Problem to work on:
Print all of the records below again without a single difference.

[Input records]

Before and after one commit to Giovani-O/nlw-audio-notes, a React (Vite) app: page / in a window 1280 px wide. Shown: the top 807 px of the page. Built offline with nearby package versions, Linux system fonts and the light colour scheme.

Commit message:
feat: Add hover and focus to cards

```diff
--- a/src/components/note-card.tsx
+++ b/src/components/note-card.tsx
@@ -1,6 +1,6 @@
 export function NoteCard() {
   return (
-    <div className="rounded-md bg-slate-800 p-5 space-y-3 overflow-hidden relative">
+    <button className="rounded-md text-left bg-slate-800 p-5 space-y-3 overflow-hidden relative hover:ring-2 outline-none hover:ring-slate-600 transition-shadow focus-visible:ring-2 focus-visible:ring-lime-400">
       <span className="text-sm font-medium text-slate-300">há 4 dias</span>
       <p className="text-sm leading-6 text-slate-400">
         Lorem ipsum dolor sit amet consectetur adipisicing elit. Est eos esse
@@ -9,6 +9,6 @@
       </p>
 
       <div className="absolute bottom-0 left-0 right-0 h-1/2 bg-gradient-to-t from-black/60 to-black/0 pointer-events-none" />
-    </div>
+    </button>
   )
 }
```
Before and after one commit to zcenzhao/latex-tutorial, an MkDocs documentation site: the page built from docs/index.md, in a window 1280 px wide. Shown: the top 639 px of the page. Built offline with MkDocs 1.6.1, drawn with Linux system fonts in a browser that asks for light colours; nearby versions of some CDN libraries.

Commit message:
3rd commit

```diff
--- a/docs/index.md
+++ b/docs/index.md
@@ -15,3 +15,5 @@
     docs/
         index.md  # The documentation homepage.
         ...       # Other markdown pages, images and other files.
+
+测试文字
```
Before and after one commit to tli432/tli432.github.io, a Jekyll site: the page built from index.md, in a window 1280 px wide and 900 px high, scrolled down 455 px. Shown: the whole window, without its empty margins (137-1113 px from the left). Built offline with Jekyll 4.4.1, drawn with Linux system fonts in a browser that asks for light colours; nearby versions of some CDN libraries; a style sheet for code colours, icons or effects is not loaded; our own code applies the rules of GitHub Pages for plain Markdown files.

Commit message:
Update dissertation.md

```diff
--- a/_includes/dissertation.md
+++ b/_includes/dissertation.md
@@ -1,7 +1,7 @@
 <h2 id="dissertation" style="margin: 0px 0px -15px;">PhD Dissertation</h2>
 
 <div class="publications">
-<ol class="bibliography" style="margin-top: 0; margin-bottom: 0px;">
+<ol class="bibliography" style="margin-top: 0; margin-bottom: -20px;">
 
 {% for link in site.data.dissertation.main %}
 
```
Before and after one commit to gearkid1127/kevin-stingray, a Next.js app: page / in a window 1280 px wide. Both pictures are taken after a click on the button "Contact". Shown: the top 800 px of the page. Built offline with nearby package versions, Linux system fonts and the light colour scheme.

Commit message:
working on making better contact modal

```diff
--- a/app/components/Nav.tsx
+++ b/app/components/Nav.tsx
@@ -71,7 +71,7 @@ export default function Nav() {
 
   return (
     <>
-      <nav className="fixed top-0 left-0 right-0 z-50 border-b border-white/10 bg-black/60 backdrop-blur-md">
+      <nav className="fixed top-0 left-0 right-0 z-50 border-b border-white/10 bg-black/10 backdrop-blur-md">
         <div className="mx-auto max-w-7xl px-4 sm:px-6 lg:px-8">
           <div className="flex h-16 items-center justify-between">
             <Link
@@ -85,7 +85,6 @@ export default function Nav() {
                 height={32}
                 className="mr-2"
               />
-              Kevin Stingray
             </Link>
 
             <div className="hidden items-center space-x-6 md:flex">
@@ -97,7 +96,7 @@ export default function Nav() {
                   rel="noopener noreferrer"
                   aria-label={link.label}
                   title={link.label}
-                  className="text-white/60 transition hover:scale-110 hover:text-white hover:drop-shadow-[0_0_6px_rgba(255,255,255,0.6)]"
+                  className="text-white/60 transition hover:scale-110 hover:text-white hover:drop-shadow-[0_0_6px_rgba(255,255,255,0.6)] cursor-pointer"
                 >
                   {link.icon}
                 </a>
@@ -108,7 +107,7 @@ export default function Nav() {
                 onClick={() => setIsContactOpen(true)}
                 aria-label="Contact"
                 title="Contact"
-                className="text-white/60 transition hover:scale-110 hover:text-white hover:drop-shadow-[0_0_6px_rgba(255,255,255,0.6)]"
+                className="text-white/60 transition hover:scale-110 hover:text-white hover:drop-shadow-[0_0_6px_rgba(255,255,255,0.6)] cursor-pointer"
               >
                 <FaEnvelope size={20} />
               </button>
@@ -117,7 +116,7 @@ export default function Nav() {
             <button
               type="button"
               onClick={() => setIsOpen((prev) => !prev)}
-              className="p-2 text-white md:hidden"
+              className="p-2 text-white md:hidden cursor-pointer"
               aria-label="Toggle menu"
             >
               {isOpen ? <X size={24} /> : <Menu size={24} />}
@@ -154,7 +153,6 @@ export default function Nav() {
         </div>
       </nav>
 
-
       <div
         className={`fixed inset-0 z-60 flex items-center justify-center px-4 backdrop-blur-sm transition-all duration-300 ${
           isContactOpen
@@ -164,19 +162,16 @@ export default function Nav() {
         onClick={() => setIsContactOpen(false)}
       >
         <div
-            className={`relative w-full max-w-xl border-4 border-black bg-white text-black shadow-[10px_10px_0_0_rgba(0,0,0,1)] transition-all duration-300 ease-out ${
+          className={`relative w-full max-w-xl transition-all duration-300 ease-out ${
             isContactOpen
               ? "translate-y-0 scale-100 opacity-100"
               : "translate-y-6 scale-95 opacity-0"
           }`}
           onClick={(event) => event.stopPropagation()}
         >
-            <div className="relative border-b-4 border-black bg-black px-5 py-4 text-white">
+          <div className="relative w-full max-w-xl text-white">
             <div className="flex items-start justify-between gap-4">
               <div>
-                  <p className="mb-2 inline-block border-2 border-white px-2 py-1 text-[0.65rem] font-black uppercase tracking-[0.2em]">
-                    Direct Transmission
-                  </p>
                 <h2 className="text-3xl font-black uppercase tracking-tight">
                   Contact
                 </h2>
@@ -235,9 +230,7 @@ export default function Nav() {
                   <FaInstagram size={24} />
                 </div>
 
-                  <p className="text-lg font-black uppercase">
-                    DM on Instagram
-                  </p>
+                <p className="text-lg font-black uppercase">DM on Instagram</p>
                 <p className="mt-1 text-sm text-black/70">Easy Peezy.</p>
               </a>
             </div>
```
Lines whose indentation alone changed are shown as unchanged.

[/Input records]

Task result:
Before and after one commit to Giovani-O/nlw-audio-notes, a React (Vite) app: page / in a window 1280 px wide. Shown: the top 807 px of the page. Built offline with nearby package versions, Linux system fonts and the light colour scheme.

Commit message:
feat: Add hover and focus to cards

```diff
--- a/src/components/note-card.tsx
+++ b/src/components/note-card.tsx
@@ -1,6 +1,6 @@
 export function NoteCard() {
   return (
-    <div className="rounded-md bg-slate-800 p-5 space-y-3 overflow-hidden relative">
+    <button className="rounded-md text-left bg-slate-800 p-5 space-y-3 overflow-hidden relative hover:ring-2 outline-none hover:ring-slate-600 transition-shadow focus-visible:ring-2 focus-visible:ring-lime-400">
       <span className="text-sm font-medium text-slate-300">há 4 dias</span>
       <p className="text-sm leading-6 text-slate-400">
         Lorem ipsum dolor sit amet consectetur adipisicing elit. Est eos esse
@@ -9,6 +9,6 @@
       </p>
 
       <div className="absolute bottom-0 left-0 right-0 h-1/2 bg-gradient-to-t from-black/60 to-black/0 pointer-events-none" />
-    </div>
+    </button>
   )
 }
```
Before and after one commit to zcenzhao/latex-tutorial, an MkDocs documentation site: the page built from docs/index.md, in a window 1280 px wide. Shown: the top 639 px of the page. Built offline with MkDocs 1.6.1, drawn with Linux system fonts in a browser that asks for light colours; nearby versions of some CDN libraries.

Commit message:
3rd commit

```diff
--- a/docs/index.md
+++ b/docs/index.md
@@ -15,3 +15,5 @@
     docs/
         index.md  # The documentation homepage.
         ...       # Other markdown pages, images and other files.
+
+测试文字
```
Before and after one commit to tli432/tli432.github.io, a Jekyll site: the page built from index.md, in a window 1280 px wide and 900 px high, scrolled down 455 px. Shown: the whole window, without its empty margins (137-1113 px from the left). Built offline with Jekyll 4.4.1, drawn with Linux system fonts in a browser that asks for light colours; nearby versions of some CDN libraries; a style sheet for code colours, icons or effects is not loaded; our own code applies the rules of GitHub Pages for plain Markdown files.

Commit message:
Update dissertation.md

```diff
--- a/_includes/dissertation.md
+++ b/_includes/dissertation.md
@@ -1,7 +1,7 @@
 <h2 id="dissertation" style="margin: 0px 0px -15px;">PhD Dissertation</h2>
 
 <div class="publications">
-<ol class="bibliography" style="margin-top: 0; margin-bottom: 0px;">
+<ol class="bibliography" style="margin-top: 0; margin-bottom: -20px;">
 
 {% for link in site.data.dissertation.main %}
 
```
Before and after one commit to gearkid1127/kevin-stingray, a Next.js app: page / in a window 1280 px wide. Both pictures are taken after a click on the button "Contact". Shown: the top 800 px of the page. Built offline with nearby package versions, Linux system fonts and the light colour scheme.

Commit message:
working on making better contact modal

```diff
--- a/app/components/Nav.tsx
+++ b/app/components/Nav.tsx
@@ -71,7 +71,7 @@ export default function Nav() {
 
   return (
     <>
-      <nav className="fixed top-0 left-0 right-0 z-50 border-b border-white/10 bg-black/60 backdrop-blur-md">
+      <nav className="fixed top-0 left-0 right-0 z-50 border-b border-white/10 bg-black/10 backdrop-blur-md">
         <div className="mx-auto max-w-7xl px-4 sm:px-6 lg:px-8">
           <div className="flex h-16 items-center justify-between">
             <Link
@@ -85,7 +85,6 @@ export default function Nav() {
                 height={32}
                 className="mr-2"
               />
-              Kevin Stingray
             </Link>
 
             <div className="hidden items-center space-x-6 md:flex">
@@ -97,7 +96,7 @@ export default function Nav() {
                   rel="noopener noreferrer"
                   aria-label={link.label}
                   title={link.label}
-                  className="text-white/60 transition hover:scale-110 hover:text-white hover:drop-shadow-[0_0_6px_rgba(255,255,255,0.6)]"
+                  className="text-white/60 transition hover:scale-110 hover:text-white hover:drop-shadow-[0_0_6px_rgba(255,255,255,0.6)] cursor-pointer"
                 >
                   {link.icon}
                 </a>
@@ -108,7 +107,7 @@ export default function Nav() {
                 onClick={() => setIsContactOpen(true)}
                 aria-label="Contact"
                 title="Contact"
-                className="text-white/60 transition hover:scale-110 hover:text-white hover:drop-shadow-[0_0_6px_rgba(255,255,255,0.6)]"
+                className="text-white/60 transition hover:scale-110 hover:text-white hover:drop-shadow-[0_0_6px_rgba(255,255,255,0.6)] cursor-pointer"
               >
                 <FaEnvelope size={20} />
               </button>
@@ -117,7 +116,7 @@ export default function Nav() {
             <button
               type="button"
               onClick={() => setIsOpen((prev) => !prev)}
-              className="p-2 text-white md:hidden"
+              className="p-2 text-white md:hidden cursor-pointer"
               aria-label="Toggle menu"
             >
               {isOpen ? <X size={24} /> : <Menu size={24} />}
@@ -154,7 +153,6 @@ export default function Nav() {
         </div>
       </nav>
 
-
       <div
         className={`fixed inset-0 z-60 flex items-center justify-center px-4 backdrop-blur-sm transition-all duration-300 ${
           isContactOpen
@@ -164,19 +162,16 @@ export default function Nav() {
         onClick={() => setIsContactOpen(false)}
       >
         <div
-            className={`relative w-full max-w-xl border-4 border-black bg-white text-black shadow-[10px_10px_0_0_rgba(0,0,0,1)] transition-all duration-300 ease-out ${
+          className={`relative w-full max-w-xl transition-all duration-300 ease-out ${
             isContactOpen
               ? "translate-y-0 scale-100 opacity-100"
               : "translate-y-6 scale-95 opacity-0"
           }`}
           onClick={(event) => event.stopPropagation()}
         >
-            <div className="relative border-b-4 border-black bg-black px-5 py-4 text-white">
+          <div className="relative w-full max-w-xl text-white">
             <div className="flex items-start justify-between gap-4">
               <div>
-                  <p className="mb-2 inline-block border-2 border-white px-2 py-1 text-[0.65rem] font-black uppercase tracking-[0.2em]">
-                    Direct Transmission
-                  </p>
                 <h2 className="text-3xl font-black uppercase tracking-tight">
                   Contact
                 </h2>
@@ -235,9 +230,7 @@ export default function Nav() {
                   <FaInstagram size={24} />
                 </div>
 
-                  <p className="text-lg font-black uppercase">
-                    DM on Instagram
-                  </p>
+                <p className="text-lg font-black uppercase">DM on Instagram</p>
                 <p className="mt-1 text-sm text-black/70">Easy Peezy.</p>
               </a>
             </div>
```
Lines whose indentation alone changed are shown as unchanged.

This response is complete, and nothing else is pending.